■ **YOUR INSTRUCTIONS**:
Apart from the pictures, reproduce the data below exactly as it stands.

■ **EXERCISE DATA**:
Start of Block
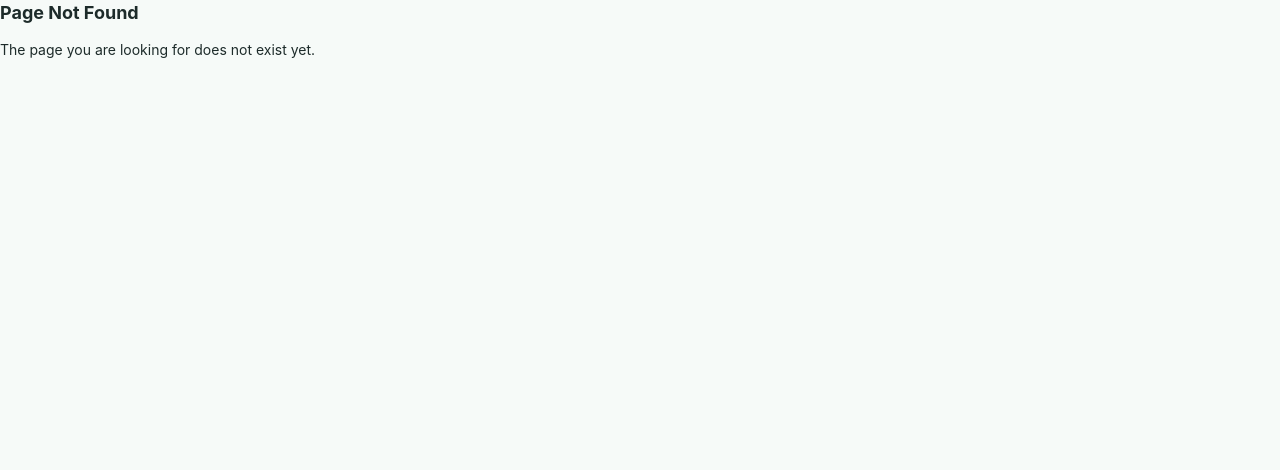
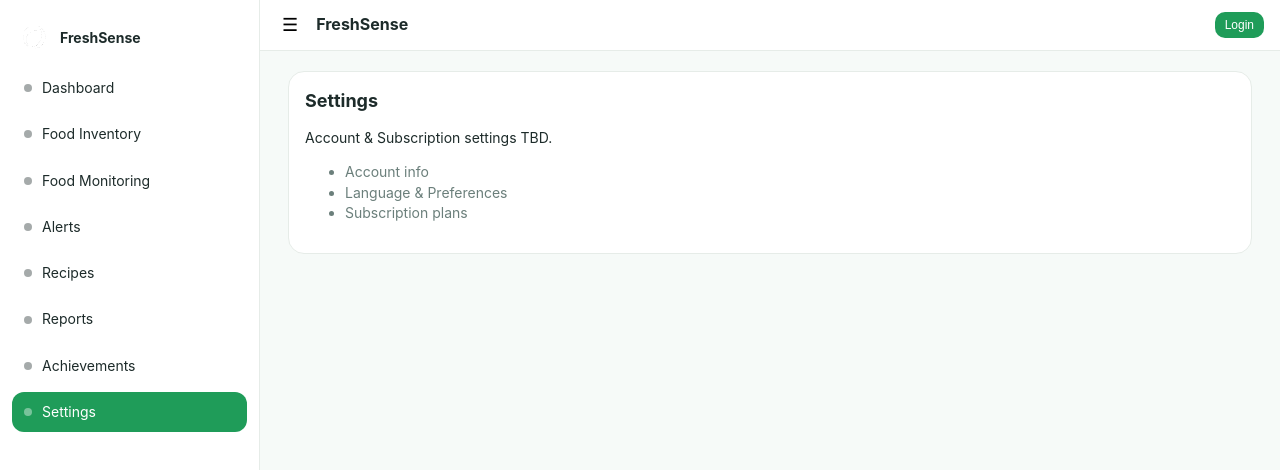
Before and after one commit to 1ASI0729-2520-7357-G4-SenseEat/FrontEnd-FreshSense, an Angular app: page /settings in a window 1280 px wide. Before the commit this address had no page. Shown: the top 470 px of the page. Built offline with nearby package versions, Linux system fonts and the light colour scheme.

Commit message:
feat: create code in settings view of bounded context accounts.

```diff
--- /dev/null
+++ b/src/app/accounts/presentation/settings.view.ts
@@ -0,0 +1,23 @@
+import { Component } from '@angular/core';
+
+@Component({
+    selector: 'fs-settings-view',
+    standalone: true,
+    template: `
+        <section class="stub">
+            <h2>Settings</h2>
+            <p>Account & Subscription settings TBD.</p>
+            <ul class="bullets">
+                <li>Account info</li>
+                <li>Language & Preferences</li>
+                <li>Subscription plans</li>
+            </ul>
+        </section>
+    `,
+    styles: [`
+        :host .stub{background:#fff;border:1px solid #e6ece8;border-radius:16px;padding:16px;}
+        h2{margin:0 0 8px;}
+        .bullets{margin-top:8px;color:#6b7f7b}
+    `]
+})
+export class SettingsView {}
--- a/src/app/app.routes.ts
+++ b/src/app/app.routes.ts
@@ -25,6 +25,8 @@ export const routes: Routes = [
             { path: 'recipes', loadComponent: () => import('./recipes/presentation/recipes.view').then(m => m.RecipesView).catch(() => import('./shared/presentation/view/page-not-found/page-not-found.view').then(m => m.PageNotFoundView)) },
             { path: 'reports', loadComponent: () => import('./reports/presentation/reports.view').then(m => m.ReportsView).catch(() => import('./shared/presentation/view/page-not-found/page-not-found.view').then(m => m.PageNotFoundView)) },
             { path: 'achievements', loadComponent: () => import('./achievements/presentation/achievements.view').then(m => m.AchievementsView).catch(() => import('./shared/presentation/view/page-not-found/page-not-found.view').then(m => m.PageNotFoundView)) },
+            { path: 'settings', loadComponent: () => import('./accounts/presentation/settings.view').then(m => m.SettingsView).catch(() => import('./shared/presentation/view/page-not-found/page-not-found.view').then(m => m.PageNotFoundView)) },
+
         ]
     },
     { path: '**', loadComponent: () => import('./shared/presentation/view/page-not-found/page-not-found.view').then(m => m.PageNotFoundView) }
```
End of Block
■ **RESULT OF THIS TASK**:
Before and after one commit to 1ASI0729-2520-7357-G4-SenseEat/FrontEnd-FreshSense, an Angular app: page /settings in a window 1280 px wide. Before the commit this address had no page. Shown: the top 470 px of the page. Built offline with nearby package versions, Linux system fonts and the light colour scheme.

Commit message:
feat: create code in settings view of bounded context accounts.

```diff
--- /dev/null
+++ b/src/app/accounts/presentation/settings.view.ts
@@ -0,0 +1,23 @@
+import { Component } from '@angular/core';
+
+@Component({
+    selector: 'fs-settings-view',
+    standalone: true,
+    template: `
+        <section class="stub">
+            <h2>Settings</h2>
+            <p>Account & Subscription settings TBD.</p>
+            <ul class="bullets">
+                <li>Account info</li>
+                <li>Language & Preferences</li>
+                <li>Subscription plans</li>
+            </ul>
+        </section>
+    `,
+    styles: [`
+        :host .stub{background:#fff;border:1px solid #e6ece8;border-radius:16px;padding:16px;}
+        h2{margin:0 0 8px;}
+        .bullets{margin-top:8px;color:#6b7f7b}
+    `]
+})
+export class SettingsView {}
--- a/src/app/app.routes.ts
+++ b/src/app/app.routes.ts
@@ -25,6 +25,8 @@ export const routes: Routes = [
             { path: 'recipes', loadComponent: () => import('./recipes/presentation/recipes.view').then(m => m.RecipesView).catch(() => import('./shared/presentation/view/page-not-found/page-not-found.view').then(m => m.PageNotFoundView)) },
             { path: 'reports', loadComponent: () => import('./reports/presentation/reports.view').then(m => m.ReportsView).catch(() => import('./shared/presentation/view/page-not-found/page-not-found.view').then(m => m.PageNotFoundView)) },
             { path: 'achievements', loadComponent: () => import('./achievements/presentation/achievements.view').then(m => m.AchievementsView).catch(() => import('./shared/presentation/view/page-not-found/page-not-found.view').then(m => m.PageNotFoundView)) },
+            { path: 'settings', loadComponent: () => import('./accounts/presentation/settings.view').then(m => m.SettingsView).catch(() => import('./shared/presentation/view/page-not-found/page-not-found.view').then(m => m.PageNotFoundView)) },
+
         ]
     },
     { path: '**', loadComponent: () => import('./shared/presentation/view/page-not-found/page-not-found.view').then(m => m.PageNotFoundView) }
```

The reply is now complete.